“We’re showing them engine parts that have been tested over hundreds of thousands of miles and still perform like new and still look so good that you can’t believe they’ve been through what they’ve been through,” he said.
“At the same time the engine is providing an incredible amount of capability and you’re getting great fuel economy. So it’s a clever way of getting to the people who are still skeptical and saying Ford has this unique offering.”
The big showcase on safety technology is a Ford Explorer that has been cut in half.
“We can’t really get to a lot of the parts in the vehicle as they relate to crash avoidance and survival because they are highly reliant on computers and sensors and technology,” explained Bryja. “So we decided we had to cut a vehicle in half so that we could show under the skin where these components are located and explain what they do.”
Another area of the Ford stand displays vehicles that are class leaders in safety along with films of real people who have experienced Ford’s Driving Skills for Life (DSFL) program.
“It’s an incredible thing to watch,” said Bryja. “Most of these are young people who thought they were really good drivers. They attended DSFL and their eyes were opened and all they wanted to do was tell their friends that they really needed to be more thoughtful about their driving habits and what they were doing behind the wheel.”
The Ford stand also features little toy car model pieces that visitors can put together and take apart.
“Each piece has a safe driving message – like don’t text when you drive – and as simple as it sounds it helps to drive home these important messages and reminders,” said Bryja.
Ford also has a glass showcase at NAIAS filled with safety awards Ford has earned.
“When you look across the Ford lineup, you recognize that Ford is really an incredible leader in safety,” said Bryja. “More and more, people are putting safety on their list when they get serious about buying a vehicle.”
“Smart is where we’ve put most of our marbles this year because it was time,” said Bryja. “As we expand MyFord Touch, our infotainment services and some of the higher tech features like Active Park Assist to a broader lineup it’s important to start communicating to people that Ford has all these feature advantages versus the competition.”
A portion of the Ford stand tells the Smart technology story through five categories – such as SYNC and Entertainment – that visitors can explore by engaging with Ford specialists and experiencing the various technologies in actual Ford cars.

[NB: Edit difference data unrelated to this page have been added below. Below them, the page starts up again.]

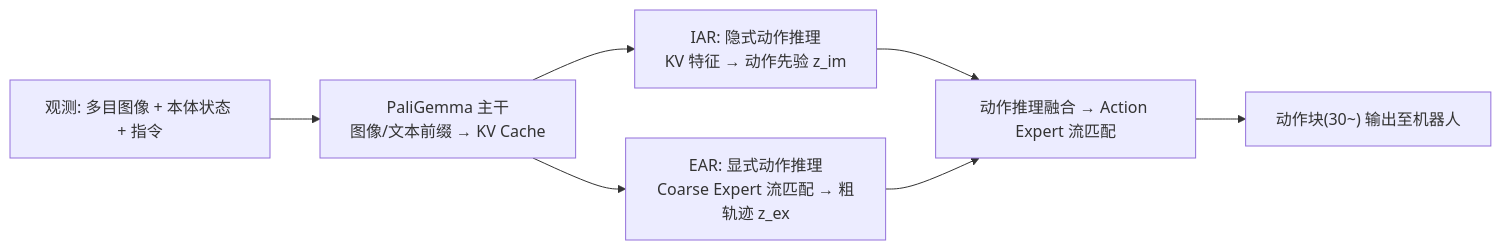
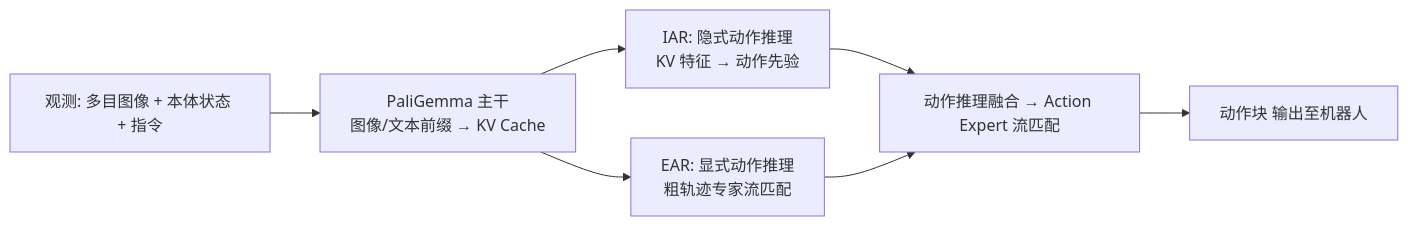
Before and after one commit to v34288154-eng/ACoT-VLA: the diagram in docs-site/docs/index.md, drawn with Mermaid. The commit also changed other lines of this file and 11 other files, not shown here.

````diff
--- a/docs-site/docs/index.md
+++ b/docs-site/docs/index.md
@@ -26,9 +13,9 @@
 ```mermaid
 flowchart LR
     A["观测: 多目图像 + 本体状态 + 指令"] --> B["PaliGemma 主干<br/>图像/文本前缀 → KV Cache"]
-    B --> C["IAR: 隐式动作推理<br/>KV 特征 → 动作先验 z_im"]
-    B --> D["EAR: 显式动作推理<br/>Coarse Expert 流匹配 → 粗轨迹 z_ex"]
+    B --> C["IAR: 隐式动作推理<br/>KV 特征 → 动作先验"]
+    B --> D["EAR: 显式动作推理<br/>粗轨迹专家流匹配"]
     C --> E["动作推理融合 → Action Expert 流匹配"]
     D --> E
-    E --> F["动作块(30~) 输出至机器人"]
+    E --> F["动作块 输出至机器人"]
 ```
````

One of the highlights of the Ford stand is the Living Connected Experience, which gives NAIAS visitors a look at what may be in store for new vehicle technologies. Groups of 12 visitors are guided through five stations that explain how Ford technology is addressing future trends. Then they board a 20-foot-tall elevator that takes them into “the Cloud,” where they will see a 360-degree film showcasing the future of in-vehicle technology from Ford.
“The Living Connected Experience is designed to communicate that we’re very optimistic at Ford about the future,” said Bryja. “I think everybody knows that Ford is on the leading edge of the integration of technology in vehicles and we intend to stay there even if it means we have to take some risks or change a few things as we go. That’s the price of being the leader.”